# Exercise objective:
Because the pictures are not wanted, give back only the exact text of every entry below.

(Screenshot and code edit data)
.....

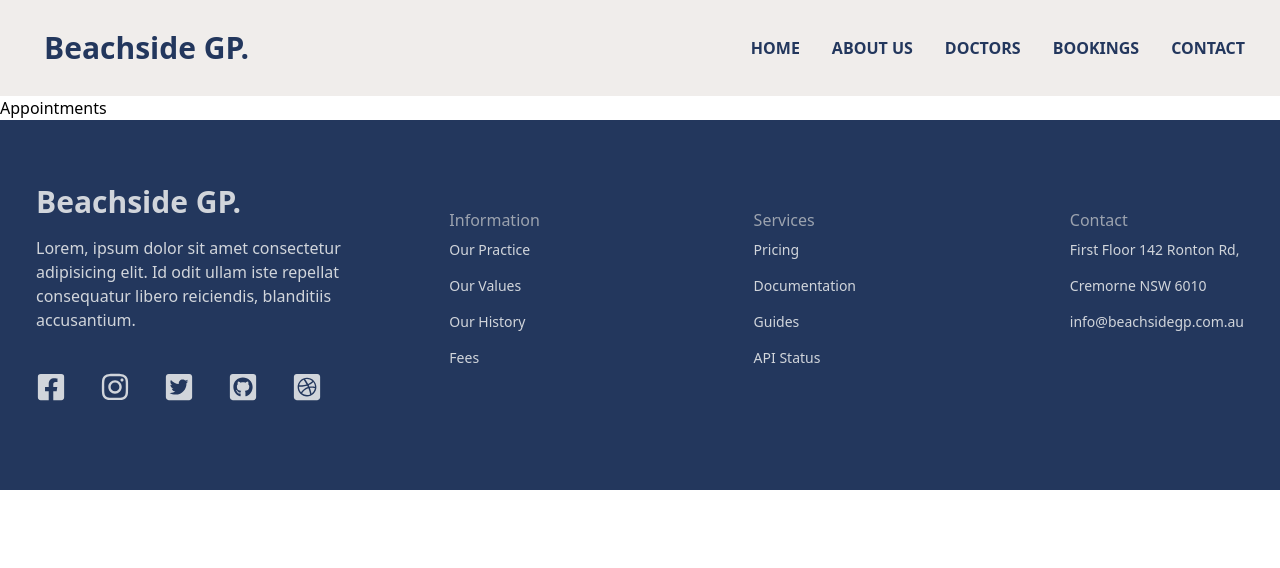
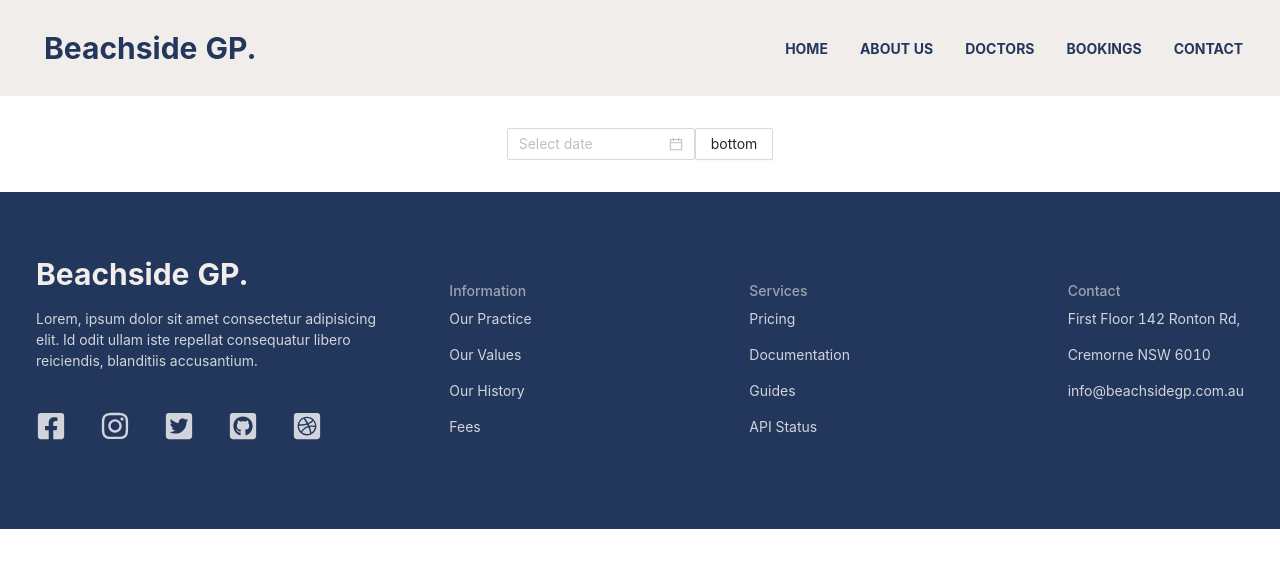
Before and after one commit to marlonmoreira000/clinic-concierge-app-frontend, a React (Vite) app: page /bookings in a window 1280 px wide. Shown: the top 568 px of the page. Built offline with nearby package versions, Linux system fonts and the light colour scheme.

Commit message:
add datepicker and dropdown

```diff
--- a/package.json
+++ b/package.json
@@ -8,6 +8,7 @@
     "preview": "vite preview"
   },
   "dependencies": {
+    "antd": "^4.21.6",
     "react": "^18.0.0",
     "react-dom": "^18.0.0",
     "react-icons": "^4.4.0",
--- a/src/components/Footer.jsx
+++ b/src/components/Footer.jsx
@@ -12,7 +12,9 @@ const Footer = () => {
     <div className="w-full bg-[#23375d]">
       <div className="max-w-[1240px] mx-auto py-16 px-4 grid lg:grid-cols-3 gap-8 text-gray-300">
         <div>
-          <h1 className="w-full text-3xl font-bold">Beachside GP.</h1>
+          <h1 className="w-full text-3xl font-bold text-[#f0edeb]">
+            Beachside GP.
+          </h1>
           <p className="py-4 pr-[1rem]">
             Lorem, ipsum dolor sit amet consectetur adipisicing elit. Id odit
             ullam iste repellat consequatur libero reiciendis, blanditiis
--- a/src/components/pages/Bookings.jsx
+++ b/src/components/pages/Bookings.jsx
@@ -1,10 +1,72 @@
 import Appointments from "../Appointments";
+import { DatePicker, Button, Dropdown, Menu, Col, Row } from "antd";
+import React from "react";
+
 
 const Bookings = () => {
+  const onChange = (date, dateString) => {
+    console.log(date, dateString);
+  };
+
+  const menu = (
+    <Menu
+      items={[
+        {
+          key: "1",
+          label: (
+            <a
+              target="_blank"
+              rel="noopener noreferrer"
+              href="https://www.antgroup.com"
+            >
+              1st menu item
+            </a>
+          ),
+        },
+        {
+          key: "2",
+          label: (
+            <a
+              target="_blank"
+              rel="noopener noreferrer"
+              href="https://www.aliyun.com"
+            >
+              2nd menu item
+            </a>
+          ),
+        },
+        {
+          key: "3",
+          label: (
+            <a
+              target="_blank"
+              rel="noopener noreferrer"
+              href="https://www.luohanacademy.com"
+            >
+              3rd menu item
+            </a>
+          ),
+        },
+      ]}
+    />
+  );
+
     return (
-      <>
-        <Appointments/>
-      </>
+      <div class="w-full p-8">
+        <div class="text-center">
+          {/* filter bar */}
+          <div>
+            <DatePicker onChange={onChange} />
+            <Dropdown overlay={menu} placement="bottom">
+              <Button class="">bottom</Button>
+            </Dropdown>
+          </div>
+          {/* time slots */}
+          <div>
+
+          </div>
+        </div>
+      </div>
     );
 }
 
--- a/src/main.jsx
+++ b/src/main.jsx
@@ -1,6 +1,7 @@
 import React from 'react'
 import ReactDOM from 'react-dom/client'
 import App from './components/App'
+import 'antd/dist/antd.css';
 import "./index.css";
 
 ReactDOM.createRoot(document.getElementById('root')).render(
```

.....

# Answer to the problem:
Before and after one commit to marlonmoreira000/clinic-concierge-app-frontend, a React (Vite) app: page /bookings in a window 1280 px wide. Shown: the top 568 px of the page. Built offline with nearby package versions, Linux system fonts and the light colour scheme.

Commit message:
add datepicker and dropdown

```diff
--- a/package.json
+++ b/package.json
@@ -8,6 +8,7 @@
     "preview": "vite preview"
   },
   "dependencies": {
+    "antd": "^4.21.6",
     "react": "^18.0.0",
     "react-dom": "^18.0.0",
     "react-icons": "^4.4.0",
--- a/src/components/Footer.jsx
+++ b/src/components/Footer.jsx
@@ -12,7 +12,9 @@ const Footer = () => {
     <div className="w-full bg-[#23375d]">
       <div className="max-w-[1240px] mx-auto py-16 px-4 grid lg:grid-cols-3 gap-8 text-gray-300">
         <div>
-          <h1 className="w-full text-3xl font-bold">Beachside GP.</h1>
+          <h1 className="w-full text-3xl font-bold text-[#f0edeb]">
+            Beachside GP.
+          </h1>
           <p className="py-4 pr-[1rem]">
             Lorem, ipsum dolor sit amet consectetur adipisicing elit. Id odit
             ullam iste repellat consequatur libero reiciendis, blanditiis
--- a/src/components/pages/Bookings.jsx
+++ b/src/components/pages/Bookings.jsx
@@ -1,10 +1,72 @@
 import Appointments from "../Appointments";
+import { DatePicker, Button, Dropdown, Menu, Col, Row } from "antd";
+import React from "react";
+
 
 const Bookings = () => {
+  const onChange = (date, dateString) => {
+    console.log(date, dateString);
+  };
+
+  const menu = (
+    <Menu
+      items={[
+        {
+          key: "1",
+          label: (
+            <a
+              target="_blank"
+              rel="noopener noreferrer"
+              href="https://www.antgroup.com"
+            >
+              1st menu item
+            </a>
+          ),
+        },
+        {
+          key: "2",
+          label: (
+            <a
+              target="_blank"
+              rel="noopener noreferrer"
+              href="https://www.aliyun.com"
+            >
+              2nd menu item
+            </a>
+          ),
+        },
+        {
+          key: "3",
+          label: (
+            <a
+              target="_blank"
+              rel="noopener noreferrer"
+              href="https://www.luohanacademy.com"
+            >
+              3rd menu item
+            </a>
+          ),
+        },
+      ]}
+    />
+  );
+
     return (
-      <>
-        <Appointments/>
-      </>
+      <div class="w-full p-8">
+        <div class="text-center">
+          {/* filter bar */}
+          <div>
+            <DatePicker onChange={onChange} />
+            <Dropdown overlay={menu} placement="bottom">
+              <Button class="">bottom</Button>
+            </Dropdown>
+          </div>
+          {/* time slots */}
+          <div>
+
+          </div>
+        </div>
+      </div>
     );
 }
 
--- a/src/main.jsx
+++ b/src/main.jsx
@@ -1,6 +1,7 @@
 import React from 'react'
 import ReactDOM from 'react-dom/client'
 import App from './components/App'
+import 'antd/dist/antd.css';
 import "./index.css";
 
 ReactDOM.createRoot(document.getElementById('root')).render(
```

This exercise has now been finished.